YOUR OBJECTIVE:
Scan the material for "async". Copy every line it appears in.

DATA FOR THE TASK:
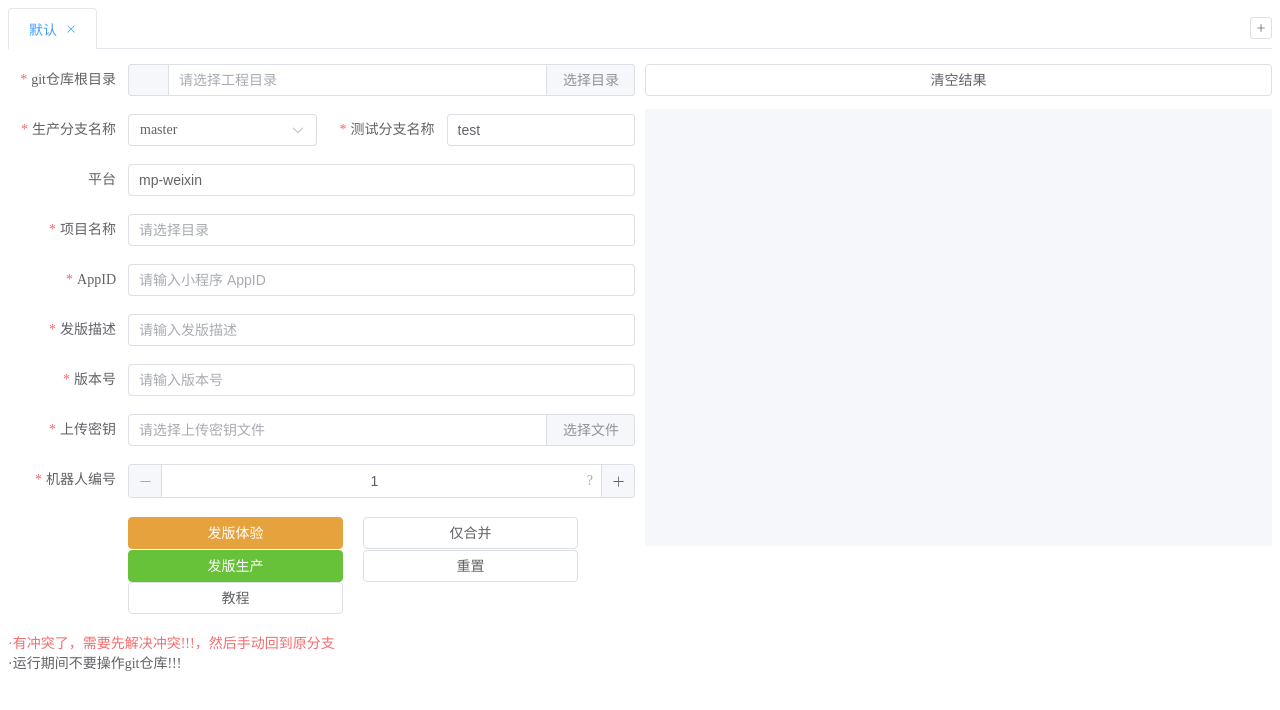
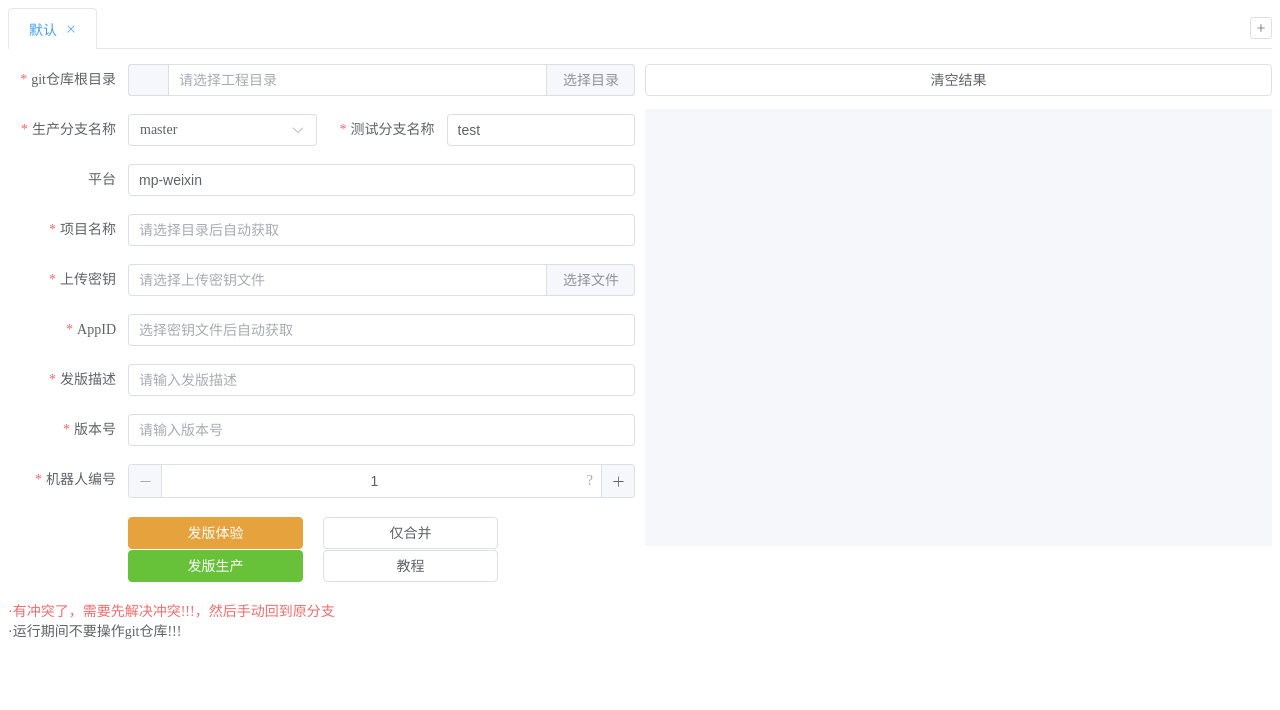
Before and after one commit to liuyinzhong/weiXinMP_CI_Upload, a Vue app: page / in a window 1280 px wide. Shown: the top 710 px of the page. Built offline with nearby package versions, Linux system fonts and the light colour scheme.

Commit message:
refactor(upload): 优化表单字段顺序和自动填充逻辑
调整表单字段顺序使布局更合理，移除重置按钮功能
实现选择密钥文件后自动填充AppID
添加原始分支变量避免合并后分支切换问题

```diff
--- a/src/components/upload.vue
+++ b/src/components/upload.vue
@@ -43,19 +43,11 @@
             </el-form-item>
 
             <el-form-item label="项目名称" prop="project">
-              <el-input v-model="form.project" placeholder="请选择目录" readonly />
-            </el-form-item>
-
-            <el-form-item label="AppID" prop="appid">
-              <el-input v-model="form.appid" placeholder="请输入小程序 AppID" />
-            </el-form-item>
-
-            <el-form-item label="发版描述" prop="description">
-              <el-input v-model="form.description" placeholder="请输入发版描述" />
-            </el-form-item>
-
-            <el-form-item label="版本号" prop="version">
-              <el-input v-model="form.version" placeholder="请输入版本号" />
+              <el-input
+                v-model="form.project"
+                placeholder="请选择目录后自动获取"
+                readonly
+              />
             </el-form-item>
 
             <el-form-item label="上传密钥" prop="privatekey">
@@ -70,6 +62,22 @@
                   </el-button>
                 </template>
               </el-input>
+            </el-form-item>
+
+            <el-form-item label="AppID" prop="appid">
+              <el-input
+                v-model="form.appid"
+                placeholder="选择密钥文件后自动获取"
+                readonly
+              />
+            </el-form-item>
+
+            <el-form-item label="发版描述" prop="description">
+              <el-input v-model="form.description" placeholder="请输入发版描述" />
+            </el-form-item>
+
+            <el-form-item label="版本号" prop="version">
+              <el-input v-model="form.version" placeholder="请输入版本号" />
             </el-form-item>
 
             <el-form-item label="机器人编号" prop="robot">
@@ -122,9 +130,6 @@
                   >
                     {{ CurrentBranch }}发版生产
                   </el-button>
-                </el-col>
-                <el-col :span="12">
-                  <el-button style="width: 100%" @click="resetForm()">重置</el-button>
                 </el-col>
                 <el-col :span="12">
                   <el-button style="width: 100%" @click="showDialog">教程</el-button>
@@ -419,6 +424,9 @@ const mergeToTest = async (isCiUpload: boolean) => {
     return;
   }
 
+  /* 克隆当前名称，避免切换窗口时当前分支名称被改变，以至于合并后无法回到原始分支 */
+  const originalBranch = CurrentBranch.value;
+
   loading.value = true;
   executionResult.value = "正在执行命令...\n";
 
@@ -472,10 +480,10 @@ const mergeToTest = async (isCiUpload: boolean) => {
       executionResult.value += "\n***已提交\n";
     }
 
-    executionResult.value += `\n***合并成功！切换回原 ${CurrentBranch.value} 分支\n`;
+    executionResult.value += `\n***合并成功！切换回原 ${originalBranch} 分支\n`;
     executionResult.value += await executeCommand(
       form.path,
-      `git checkout ${CurrentBranch.value}`
+      `git checkout ${originalBranch}`
     );
     executionResult.value += "***已切换\n";
   } catch (error: any) {
@@ -483,15 +491,6 @@ const mergeToTest = async (isCiUpload: boolean) => {
   } finally {
     loading.value = false;
   }
-};
-
-// 重置表单
-const resetForm = (e?: any) => {
-  if (!formRef.value) return;
-  formRef.value.resetFields();
-  form.platform = "mp-weixin";
-  form.robot = 1;
-  form.appid = e;
 };
 
 /**
@@ -528,6 +527,9 @@ const selectPrivateKeyFile = async () => {
     const file = await window.electronAPI.selectPrivateKeyFile();
     if (file) {
       form.privatekey = file;
+      const match = file.match(/private\.([a-zA-Z0-9]+)\.key/);
+      const appid = match ? match[1] : "";
+      form.appid = appid;
     }
   } catch (error) {
     console.error("选择私钥文件失败:", error);
```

THE COMPLETED TASK:
@@ -419,6 +424,9 @@ const mergeToTest = async (isCiUpload: boolean) => {
@@ -472,10 +480,10 @@ const mergeToTest = async (isCiUpload: boolean) => {
@@ -483,15 +491,6 @@ const mergeToTest = async (isCiUpload: boolean) => {
@@ -528,6 +527,9 @@ const selectPrivateKeyFile = async () => {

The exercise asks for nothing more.